WHAT YOU WILL DO:
For each line in the records that contains "margins", make a copy.

INPUT:
-.-.-

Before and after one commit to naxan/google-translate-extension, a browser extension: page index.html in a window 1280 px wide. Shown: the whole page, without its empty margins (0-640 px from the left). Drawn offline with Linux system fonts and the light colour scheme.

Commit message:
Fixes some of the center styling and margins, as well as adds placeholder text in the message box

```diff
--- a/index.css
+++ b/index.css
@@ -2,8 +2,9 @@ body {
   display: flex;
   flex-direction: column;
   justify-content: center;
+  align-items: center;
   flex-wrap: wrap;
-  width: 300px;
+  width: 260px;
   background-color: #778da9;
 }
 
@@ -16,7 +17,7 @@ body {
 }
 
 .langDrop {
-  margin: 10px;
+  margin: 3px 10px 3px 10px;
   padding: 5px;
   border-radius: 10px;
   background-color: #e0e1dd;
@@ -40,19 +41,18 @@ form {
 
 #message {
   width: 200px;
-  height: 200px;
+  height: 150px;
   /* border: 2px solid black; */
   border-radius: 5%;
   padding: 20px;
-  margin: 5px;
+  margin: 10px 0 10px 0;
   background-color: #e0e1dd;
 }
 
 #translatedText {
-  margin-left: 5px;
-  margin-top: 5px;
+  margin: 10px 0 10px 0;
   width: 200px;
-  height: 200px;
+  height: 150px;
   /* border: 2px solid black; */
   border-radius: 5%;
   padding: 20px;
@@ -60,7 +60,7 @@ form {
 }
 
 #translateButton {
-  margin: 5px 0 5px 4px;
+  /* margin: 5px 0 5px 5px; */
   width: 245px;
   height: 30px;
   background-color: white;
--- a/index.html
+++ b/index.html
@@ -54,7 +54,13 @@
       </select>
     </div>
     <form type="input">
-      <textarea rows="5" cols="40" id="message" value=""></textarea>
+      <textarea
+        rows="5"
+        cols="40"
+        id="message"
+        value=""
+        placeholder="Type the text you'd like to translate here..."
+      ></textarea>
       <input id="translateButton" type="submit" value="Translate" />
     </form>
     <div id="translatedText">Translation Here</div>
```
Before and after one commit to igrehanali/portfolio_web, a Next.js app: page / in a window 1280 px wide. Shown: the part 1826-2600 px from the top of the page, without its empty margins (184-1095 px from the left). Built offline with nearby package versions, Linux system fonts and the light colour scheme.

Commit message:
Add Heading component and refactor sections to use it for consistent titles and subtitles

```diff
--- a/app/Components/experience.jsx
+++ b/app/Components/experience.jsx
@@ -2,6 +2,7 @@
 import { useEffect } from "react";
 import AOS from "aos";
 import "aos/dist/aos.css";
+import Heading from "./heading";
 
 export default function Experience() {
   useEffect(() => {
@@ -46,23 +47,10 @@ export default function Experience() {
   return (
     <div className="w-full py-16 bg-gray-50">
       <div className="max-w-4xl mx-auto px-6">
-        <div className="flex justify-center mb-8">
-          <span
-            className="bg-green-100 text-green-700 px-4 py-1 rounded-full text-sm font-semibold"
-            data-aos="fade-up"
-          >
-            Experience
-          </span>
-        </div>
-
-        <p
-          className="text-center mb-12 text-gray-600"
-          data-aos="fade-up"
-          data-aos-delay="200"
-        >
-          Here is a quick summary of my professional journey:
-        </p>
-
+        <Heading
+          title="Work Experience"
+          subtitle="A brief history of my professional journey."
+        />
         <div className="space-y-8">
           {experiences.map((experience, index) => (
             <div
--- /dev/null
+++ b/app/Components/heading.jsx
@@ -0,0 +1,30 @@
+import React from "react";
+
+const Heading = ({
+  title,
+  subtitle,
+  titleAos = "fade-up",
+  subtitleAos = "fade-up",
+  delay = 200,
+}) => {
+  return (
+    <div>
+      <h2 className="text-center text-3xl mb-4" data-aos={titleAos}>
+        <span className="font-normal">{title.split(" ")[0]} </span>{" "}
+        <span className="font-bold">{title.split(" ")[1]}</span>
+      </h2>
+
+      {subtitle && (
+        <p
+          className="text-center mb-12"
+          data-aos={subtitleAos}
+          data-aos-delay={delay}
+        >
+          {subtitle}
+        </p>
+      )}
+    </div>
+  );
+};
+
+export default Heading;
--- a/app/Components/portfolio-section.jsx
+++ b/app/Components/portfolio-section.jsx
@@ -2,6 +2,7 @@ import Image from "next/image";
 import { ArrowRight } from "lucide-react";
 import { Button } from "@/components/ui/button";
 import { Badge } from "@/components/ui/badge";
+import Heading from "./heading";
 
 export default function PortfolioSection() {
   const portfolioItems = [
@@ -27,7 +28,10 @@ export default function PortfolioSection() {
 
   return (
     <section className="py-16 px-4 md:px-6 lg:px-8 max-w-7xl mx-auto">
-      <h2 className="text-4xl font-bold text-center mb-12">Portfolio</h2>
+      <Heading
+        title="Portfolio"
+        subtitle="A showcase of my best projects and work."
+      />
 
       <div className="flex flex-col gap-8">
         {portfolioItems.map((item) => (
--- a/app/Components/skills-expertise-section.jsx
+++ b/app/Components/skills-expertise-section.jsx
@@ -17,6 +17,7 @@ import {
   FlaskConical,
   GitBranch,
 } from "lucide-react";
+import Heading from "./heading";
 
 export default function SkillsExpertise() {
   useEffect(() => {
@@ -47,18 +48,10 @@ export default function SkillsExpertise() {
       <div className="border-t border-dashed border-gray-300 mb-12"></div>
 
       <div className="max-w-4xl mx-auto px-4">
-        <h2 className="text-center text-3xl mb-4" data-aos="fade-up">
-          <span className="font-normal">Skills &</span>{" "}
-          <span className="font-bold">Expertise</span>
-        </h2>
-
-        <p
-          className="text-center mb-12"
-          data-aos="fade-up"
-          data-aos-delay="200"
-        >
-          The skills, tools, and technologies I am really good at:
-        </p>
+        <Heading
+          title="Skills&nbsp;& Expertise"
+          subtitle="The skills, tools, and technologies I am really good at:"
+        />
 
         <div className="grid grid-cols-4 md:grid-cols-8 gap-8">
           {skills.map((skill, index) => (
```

-.-.-

RESULT OF THE TASK:
Before and after one commit to naxan/google-translate-extension, a browser extension: page index.html in a window 1280 px wide. Shown: the whole page, without its empty margins (0-640 px from the left). Drawn offline with Linux system fonts and the light colour scheme.
Fixes some of the center styling and margins, as well as adds placeholder text in the message box
Before and after one commit to igrehanali/portfolio_web, a Next.js app: page / in a window 1280 px wide. Shown: the part 1826-2600 px from the top of the page, without its empty margins (184-1095 px from the left). Built offline with nearby package versions, Linux system fonts and the light colour scheme.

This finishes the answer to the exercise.